[Web page edit records]
:::

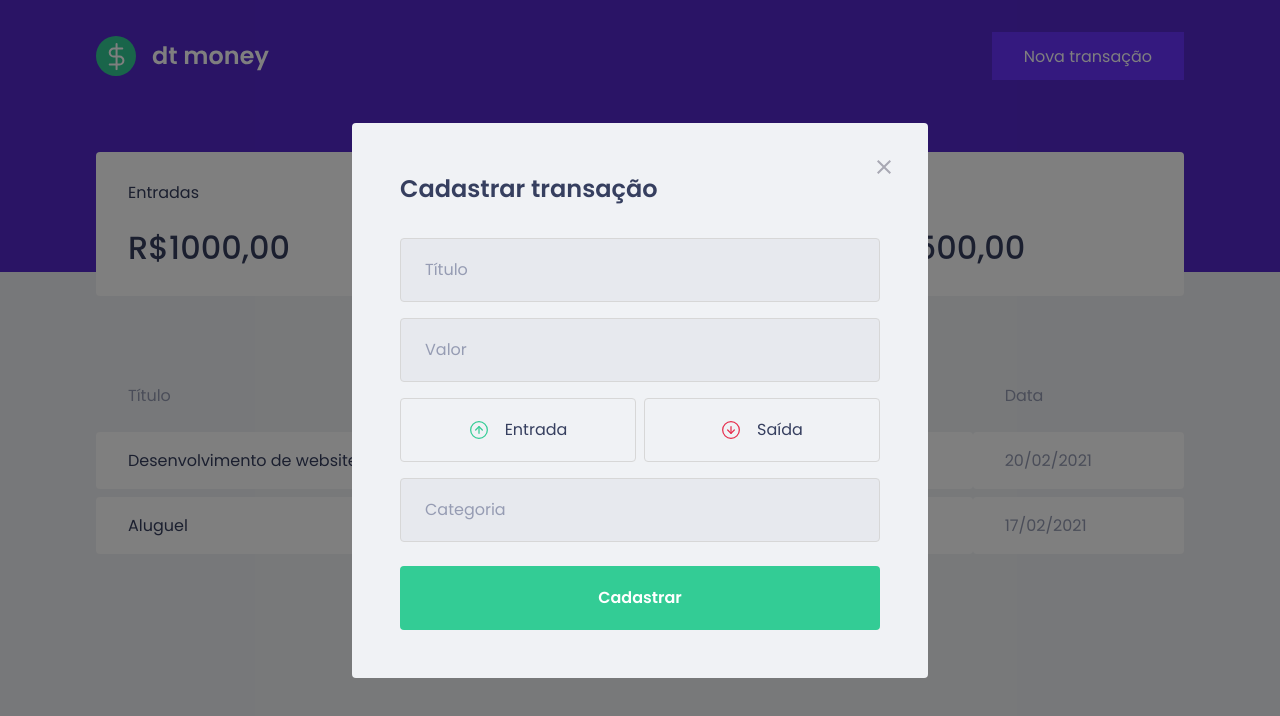
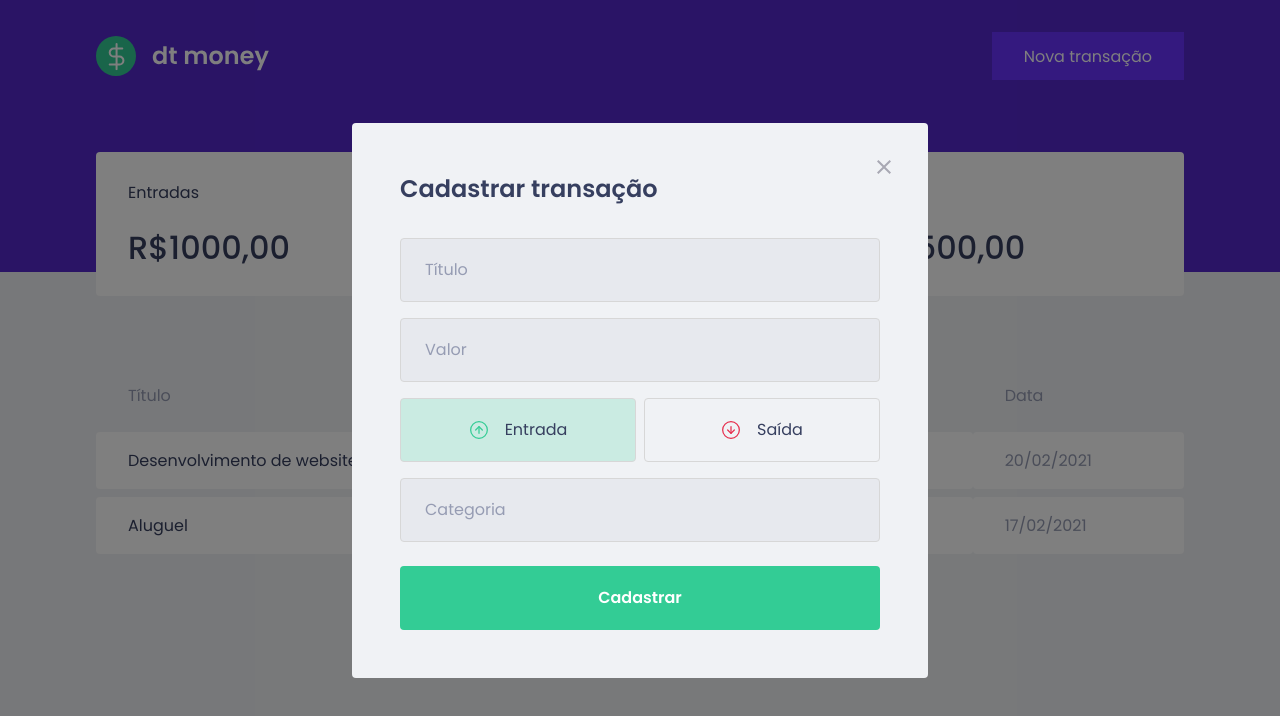
Before and after one commit to pinheiroduda/ignite-rocketseat-dtmoney, a React (Create React App) app: page / in a window 1280 px wide. Both pictures are taken after a click on the button "Nova transação". Shown: the top 716 px of the page. Built offline with nearby package versions, Linux system fonts and the light colour scheme; no server answers; what miragejs would draw is missing.

Commit message:
feat: changes modal income and outcome buttons colors

```diff
--- a/src/components/NewTransactionModal/index.tsx
+++ b/src/components/NewTransactionModal/index.tsx
@@ -2,15 +2,18 @@ import Modal from 'react-modal'
 import incomeImg from '../../assets/Entradas.svg'
 import outcomeImg from '../../assets/Saidas.svg'
 import closeImg from '../../assets/Botao-Fechar.svg'
-import { Container, TransactionTypeContainer } from './styles'
+import { Container, TransactionTypeContainer, RadioBox } from './styles'
+import { useState } from 'react'
 
 interface NewTransactionModalProps {
   isOpen: boolean;
   onRequestClose: () => void;
-
 }
 
 export function NewTransactionModal({ isOpen, onRequestClose }: NewTransactionModalProps) {
+  const [type, setType] = useState('deposit');
+
+
   return (
     <Modal
         isOpen={isOpen}
@@ -40,19 +43,25 @@ export function NewTransactionModal({ isOpen, onRequestClose }: NewTransactionMo
           />
 
           <TransactionTypeContainer>
-            <button
+            <RadioBox
               type="button"
+              onClick={() => { setType('deposit'); }}
+              isActive={type === 'deposit'}
+              activeColor="green"
             >
               <img src={incomeImg} alt="Entrada" />
               <span>Entrada</span>
-            </button>
+            </RadioBox>
 
-            <button
+            <RadioBox
               type="button"
+              onClick={() => { setType('withdraw');}}
+              isActive={type === 'withdraw'}
+              activeColor="red"
             >
             <img src={outcomeImg} alt="Saída" />
               <span>Saída</span>
-            </button>
+            </RadioBox>
           </TransactionTypeContainer>
 
           <input
--- a/src/components/NewTransactionModal/styles.ts
+++ b/src/components/NewTransactionModal/styles.ts
@@ -1,5 +1,5 @@
 import styled from "styled-components";
-import { darken } from 'polished'
+import { darken, transparentize } from 'polished'
 
 export const Container = styled.form`
   h2 {
@@ -54,19 +54,33 @@ export const TransactionTypeContainer = styled.div`
   display: grid;
   grid-template-columns: 1fr 1fr;
   gap: 0.5rem;
+`;
 
-  button {
+interface RadioBoxProps {
+  isActive: boolean;
+  activeColor: 'green' | 'red';
+}
+
+const colors = {
+  green: '#33cc95',
+  red: '#e52e4d'
+};
+
+export const RadioBox = styled.button<RadioBoxProps>`
   height: 4rem;
+  border-radius: 0.25rem;
   border: 1px solid #d7d7d7;
-    border-radius: 0.25rem;
 
-    background: transparent;
+  background: ${(props) => props.isActive
+    ? transparentize(0.8, colors[props.activeColor])
+    : 'transparent'
+  };
 
   display: flex;
   align-items: center;
   justify-content: center;
 
-    transition: border-color 0.2s;
+  transition: border-color;
 
   &:hover {
     border-color: ${darken(0.1, '#d7d7d7')};
@@ -83,5 +97,4 @@ export const TransactionTypeContainer = styled.div`
     font-size: 1rem;
     color: var(--text-title);
   }
-  }
-`;
+`
```
Lines whose indentation alone changed are shown as unchanged.
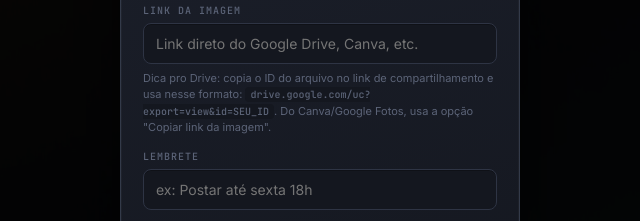
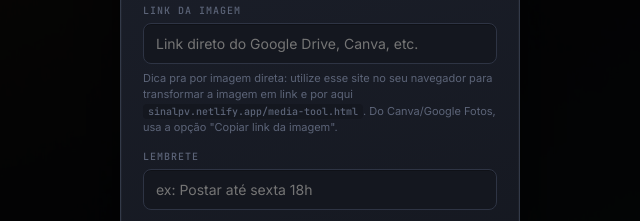
Before and after one commit to wtfditoh/Sinal, a plain HTML site: page cartazes.html in a window 1280 px wide. Both pictures are taken after a click on the button "Novo cartaz". Shown: the part 282-503 px from the top of the page, 320-960 px from the left. Drawn offline with Linux system fonts and the light colour scheme; no server answers.

Commit message:
Update image link hint in cartazes.html

```diff
--- a/cartazes.html
+++ b/cartazes.html
@@ -78,7 +78,7 @@
       <div class="field">
         <label for="pLink">Link da imagem</label>
         <input type="url" id="pLink" placeholder="Link direto do Google Drive, Canva, etc." required>
-        <div class="field-hint">Dica pro Drive: copia o ID do arquivo no link de compartilhamento e usa nesse formato: <code>drive.google.com/uc?export=view&id=SEU_ID</code>. Do Canva/Google Fotos, usa a opção "Copiar link da imagem".</div>
+        <div class="field-hint">Dica pra por imagem direta: utilize esse site no seu navegador para transformar a imagem em link e por aqui <code>sinalpv.netlify.app/media-tool.html</code>. Do Canva/Google Fotos, usa a opção "Copiar link da imagem".</div>
         <div class="upload-box" id="linkPreviewBox" style="display:none; margin-top:8px;">
           <img id="linkPreviewImg">
         </div>
```
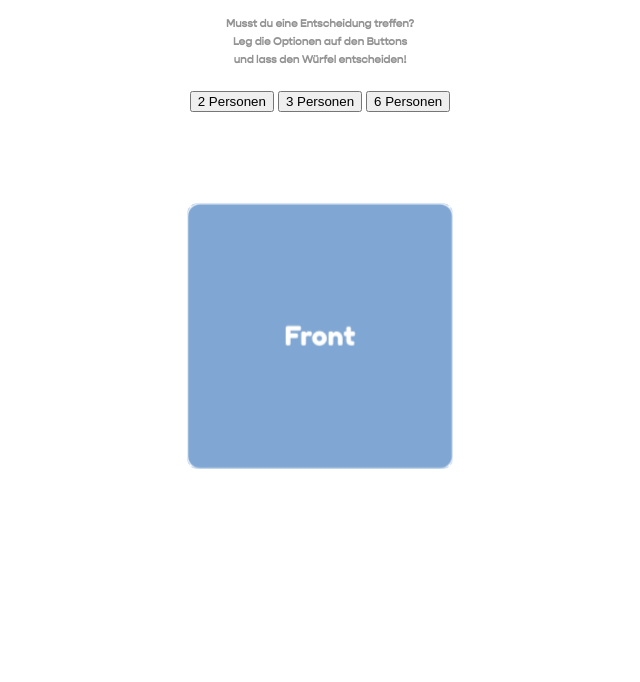
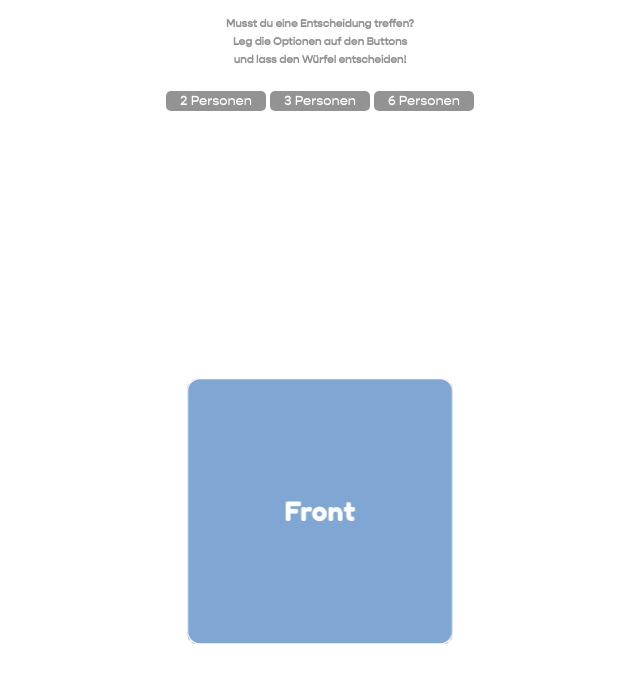
Before and after one commit to Jaobast/wurfel, a plain HTML site: page index.html in a window 1280 px wide. Shown: the part 86-768 px from the top of the page, without its empty margins (320-960 px from the left). Drawn offline with Linux system fonts and the light colour scheme.

Commit message:
vou trabalhar agora

```diff
--- a/script/script.js
+++ b/script/script.js
@@ -34,8 +34,6 @@ buttons.forEach(button => {
       } else {
           inputsToShow.style.display = 'block';
       }
-
-
 
         // Define os textos dos parágrafos de acordo com os inputs
         const frontInput = inputsToShow.querySelector(".rename_front");
--- a/style.css
+++ b/style.css
@@ -36,6 +36,8 @@ h4, h6{
   height: 200px;
   perspective: 400px;
   perspective-origin: 50% 100%;
+  position: absolute;
+  bottom: 17vh;
 }
 
 .cube {
@@ -44,7 +46,7 @@ h4, h6{
   transition: transform 6s;
   width: 100%;
   height: 100%;
-  top: 100px;
+  top: 10vh;
 }
 
 .cube div {
@@ -66,7 +68,6 @@ h4, h6{
 .bottom {transform:rotateX(-90deg) translateZ(100px);}
 
 #rename{
-  margin-bottom: 3vh;
   display: flex;
   flex-direction: column;
   align-items: center;
@@ -87,7 +88,8 @@ input::placeholder {
 .sechs_personen{
   display: grid;
   grid-template-columns: repeat(3, 1fr);
-  grid-gap: 10px;
+  row-gap: 3px;
+  column-gap: 10px;
 }
 
 .zwei_personen, .drei_personen, .sechs_personen{
@@ -110,3 +112,16 @@ input{
   white-space: nowrap;
   text-overflow: ellipsis;
 }
+
+button{
+  margin-bottom: 20px;
+  background-color: rgb(147, 147, 147);
+  font-family: 'Gopher';
+  color:#ffffff;
+  border: none;
+  border-style: none;
+  text-align: center;
+  height: 20px;
+  width: 100px;
+  border-radius: 5px;
+}
```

:::

• YOUR OBJECTIVE:
Reproduce each line of the records exactly, omitting any picture.

• RESPONSE AREA:
Before and after one commit to pinheiroduda/ignite-rocketseat-dtmoney, a React (Create React App) app: page / in a window 1280 px wide. Both pictures are taken after a click on the button "Nova transação". Shown: the top 716 px of the page. Built offline with nearby package versions, Linux system fonts and the light colour scheme; no server answers; what miragejs would draw is missing.

Commit message:
feat: changes modal income and outcome buttons colors

```diff
--- a/src/components/NewTransactionModal/index.tsx
+++ b/src/components/NewTransactionModal/index.tsx
@@ -2,15 +2,18 @@ import Modal from 'react-modal'
 import incomeImg from '../../assets/Entradas.svg'
 import outcomeImg from '../../assets/Saidas.svg'
 import closeImg from '../../assets/Botao-Fechar.svg'
-import { Container, TransactionTypeContainer } from './styles'
+import { Container, TransactionTypeContainer, RadioBox } from './styles'
+import { useState } from 'react'
 
 interface NewTransactionModalProps {
   isOpen: boolean;
   onRequestClose: () => void;
-
 }
 
 export function NewTransactionModal({ isOpen, onRequestClose }: NewTransactionModalProps) {
+  const [type, setType] = useState('deposit');
+
+
   return (
     <Modal
         isOpen={isOpen}
@@ -40,19 +43,25 @@ export function NewTransactionModal({ isOpen, onRequestClose }: NewTransactionMo
           />
 
           <TransactionTypeContainer>
-            <button
+            <RadioBox
               type="button"
+              onClick={() => { setType('deposit'); }}
+              isActive={type === 'deposit'}
+              activeColor="green"
             >
               <img src={incomeImg} alt="Entrada" />
               <span>Entrada</span>
-            </button>
+            </RadioBox>
 
-            <button
+            <RadioBox
               type="button"
+              onClick={() => { setType('withdraw');}}
+              isActive={type === 'withdraw'}
+              activeColor="red"
             >
             <img src={outcomeImg} alt="Saída" />
               <span>Saída</span>
-            </button>
+            </RadioBox>
           </TransactionTypeContainer>
 
           <input
--- a/src/components/NewTransactionModal/styles.ts
+++ b/src/components/NewTransactionModal/styles.ts
@@ -1,5 +1,5 @@
 import styled from "styled-components";
-import { darken } from 'polished'
+import { darken, transparentize } from 'polished'
 
 export const Container = styled.form`
   h2 {
@@ -54,19 +54,33 @@ export const TransactionTypeContainer = styled.div`
   display: grid;
   grid-template-columns: 1fr 1fr;
   gap: 0.5rem;
+`;
 
-  button {
+interface RadioBoxProps {
+  isActive: boolean;
+  activeColor: 'green' | 'red';
+}
+
+const colors = {
+  green: '#33cc95',
+  red: '#e52e4d'
+};
+
+export const RadioBox = styled.button<RadioBoxProps>`
   height: 4rem;
+  border-radius: 0.25rem;
   border: 1px solid #d7d7d7;
-    border-radius: 0.25rem;
 
-    background: transparent;
+  background: ${(props) => props.isActive
+    ? transparentize(0.8, colors[props.activeColor])
+    : 'transparent'
+  };
 
   display: flex;
   align-items: center;
   justify-content: center;
 
-    transition: border-color 0.2s;
+  transition: border-color;
 
   &:hover {
     border-color: ${darken(0.1, '#d7d7d7')};
@@ -83,5 +97,4 @@ export const TransactionTypeContainer = styled.div`
     font-size: 1rem;
     color: var(--text-title);
   }
-  }
-`;
+`
```
Lines whose indentation alone changed are shown as unchanged.
Before and after one commit to wtfditoh/Sinal, a plain HTML site: page cartazes.html in a window 1280 px wide. Both pictures are taken after a click on the button "Novo cartaz". Shown: the part 282-503 px from the top of the page, 320-960 px from the left. Drawn offline with Linux system fonts and the light colour scheme; no server answers.

Commit message:
Update image link hint in cartazes.html

```diff
--- a/cartazes.html
+++ b/cartazes.html
@@ -78,7 +78,7 @@
       <div class="field">
         <label for="pLink">Link da imagem</label>
         <input type="url" id="pLink" placeholder="Link direto do Google Drive, Canva, etc." required>
-        <div class="field-hint">Dica pro Drive: copia o ID do arquivo no link de compartilhamento e usa nesse formato: <code>drive.google.com/uc?export=view&id=SEU_ID</code>. Do Canva/Google Fotos, usa a opção "Copiar link da imagem".</div>
+        <div class="field-hint">Dica pra por imagem direta: utilize esse site no seu navegador para transformar a imagem em link e por aqui <code>sinalpv.netlify.app/media-tool.html</code>. Do Canva/Google Fotos, usa a opção "Copiar link da imagem".</div>
         <div class="upload-box" id="linkPreviewBox" style="display:none; margin-top:8px;">
           <img id="linkPreviewImg">
         </div>
```
Before and after one commit to Jaobast/wurfel, a plain HTML site: page index.html in a window 1280 px wide. Shown: the part 86-768 px from the top of the page, without its empty margins (320-960 px from the left). Drawn offline with Linux system fonts and the light colour scheme.

Commit message:
vou trabalhar agora

```diff
--- a/script/script.js
+++ b/script/script.js
@@ -34,8 +34,6 @@ buttons.forEach(button => {
       } else {
           inputsToShow.style.display = 'block';
       }
-
-
 
         // Define os textos dos parágrafos de acordo com os inputs
         const frontInput = inputsToShow.querySelector(".rename_front");
--- a/style.css
+++ b/style.css
@@ -36,6 +36,8 @@ h4, h6{
   height: 200px;
   perspective: 400px;
   perspective-origin: 50% 100%;
+  position: absolute;
+  bottom: 17vh;
 }
 
 .cube {
@@ -44,7 +46,7 @@ h4, h6{
   transition: transform 6s;
   width: 100%;
   height: 100%;
-  top: 100px;
+  top: 10vh;
 }
 
 .cube div {
@@ -66,7 +68,6 @@ h4, h6{
 .bottom {transform:rotateX(-90deg) translateZ(100px);}
 
 #rename{
-  margin-bottom: 3vh;
   display: flex;
   flex-direction: column;
   align-items: center;
@@ -87,7 +88,8 @@ input::placeholder {
 .sechs_personen{
   display: grid;
   grid-template-columns: repeat(3, 1fr);
-  grid-gap: 10px;
+  row-gap: 3px;
+  column-gap: 10px;
 }
 
 .zwei_personen, .drei_personen, .sechs_personen{
@@ -110,3 +112,16 @@ input{
   white-space: nowrap;
   text-overflow: ellipsis;
 }
+
+button{
+  margin-bottom: 20px;
+  background-color: rgb(147, 147, 147);
+  font-family: 'Gopher';
+  color:#ffffff;
+  border: none;
+  border-style: none;
+  text-align: center;
+  height: 20px;
+  width: 100px;
+  border-radius: 5px;
+}
```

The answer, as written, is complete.